Top of RECORDED DATA
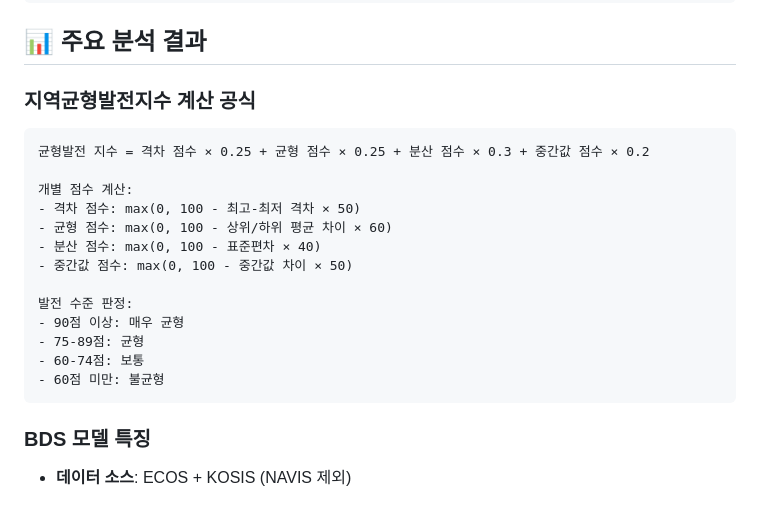
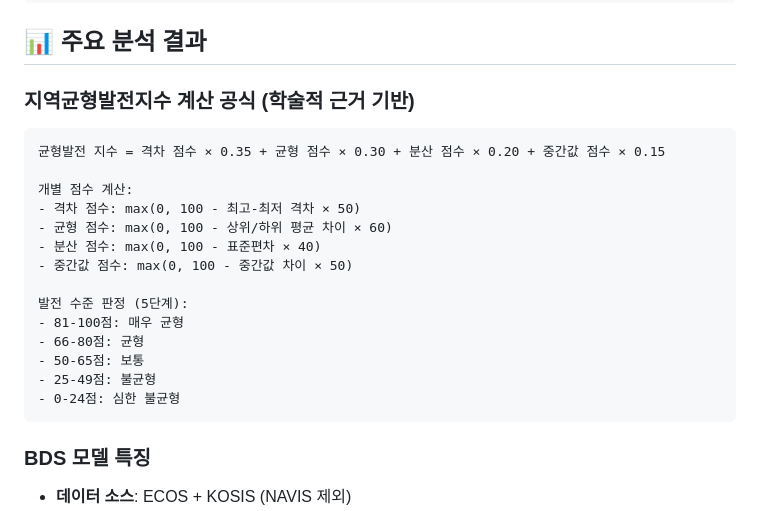
Before and after one commit to good5229/NAVIS_contest, a Markdown page: README.md, the part around the change printed below. Rendered like a GitHub page.

````diff
--- a/README.md
+++ b/README.md
@@ -80,9 +99,9 @@ NAVIS_contest/
 
 ## 📊 주요 분석 결과
 
-### 지역균형발전지수 계산 공식
+### 지역균형발전지수 계산 공식 (학술적 근거 기반)
 ```
-균형발전 지수 = 격차 점수 × 0.25 + 균형 점수 × 0.25 + 분산 점수 × 0.3 + 중간값 점수 × 0.2
+균형발전 지수 = 격차 점수 × 0.35 + 균형 점수 × 0.30 + 분산 점수 × 0.20 + 중간값 점수 × 0.15
 
 개별 점수 계산:
 - 격차 점수: max(0, 100 - 최고-최저 격차 × 50)
@@ -90,11 +109,12 @@ NAVIS_contest/
 - 분산 점수: max(0, 100 - 표준편차 × 40)
 - 중간값 점수: max(0, 100 - 중간값 차이 × 50)
 
-발전 수준 판정:
-- 90점 이상: 매우 균형
-- 75-89점: 균형
-- 60-74점: 보통
-- 60점 미만: 불균형
+발전 수준 판정 (5단계):
+- 81-100점: 매우 균형
+- 66-80점: 균형
+- 50-65점: 보통
+- 25-49점: 불균형
+- 0-24점: 심한 불균형
 ```
 
 ### BDS 모델 특징
````
Also changed, not shown: other parts of README.md (+62 -3 lines).
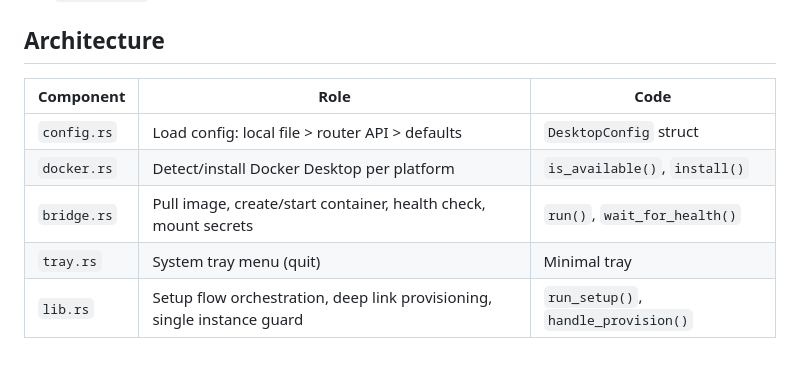
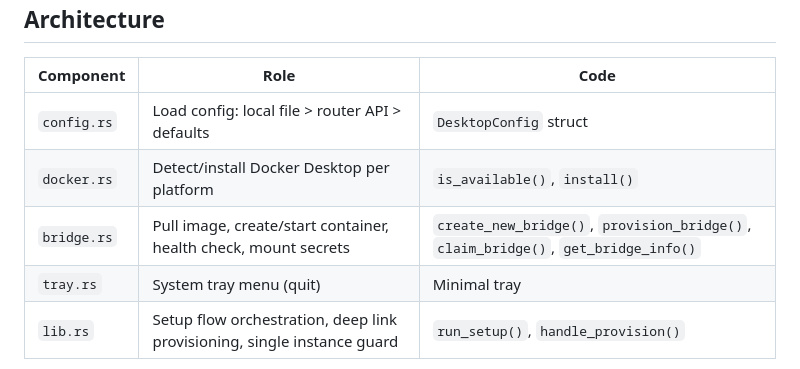
Before and after one commit to xshopper/xaiworkspace, a Markdown page: CLAUDE.md, the part around the change. Drawn GitHub-style.

Commit message:
fix(docs): bridge.rs functions run(), wait_for_health() documented but don't exist (#8)
Resolves claude-analyzer finding 329.
severity=medium category=function-docs-mismatch location=CLAUDE.md:59

Co-authored-by: claude-analyzer <analyzer@local>

```diff
--- a/CLAUDE.md
+++ b/CLAUDE.md
@@ -56,7 +56,7 @@ The script:
 |-----------|------|------|
 | `config.rs` | Load config: local file > router API > defaults | `DesktopConfig` struct |
 | `docker.rs` | Detect/install Docker Desktop per platform | `is_available()`, `install()` |
-| `bridge.rs` | Pull image, create/start container, health check, mount secrets | `run()`, `wait_for_health()` |
+| `bridge.rs` | Pull image, create/start container, health check, mount secrets | `create_new_bridge()`, `provision_bridge()`, `claim_bridge()`, `get_bridge_info()` |
 | `tray.rs` | System tray menu (quit) | Minimal tray |
 | `lib.rs` | Setup flow orchestration, deep link provisioning, single instance guard | `run_setup()`, `handle_provision()` |
 
```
Bottom of RECORDED DATA
=== REQUIREMENT ===
Above are the records; copy each line from them that includes the string "bridge".

=== FINAL ANSWER ===
fix(docs): bridge.rs functions run(), wait_for_health() documented but don't exist (#8)
-| `bridge.rs` | Pull image, create/start container, health check, mount secrets | `run()`, `wait_for_health()` |
+| `bridge.rs` | Pull image, create/start container, health check, mount secrets | `create_new_bridge()`, `provision_bridge()`, `claim_bridge()`, `get_bridge_info()` |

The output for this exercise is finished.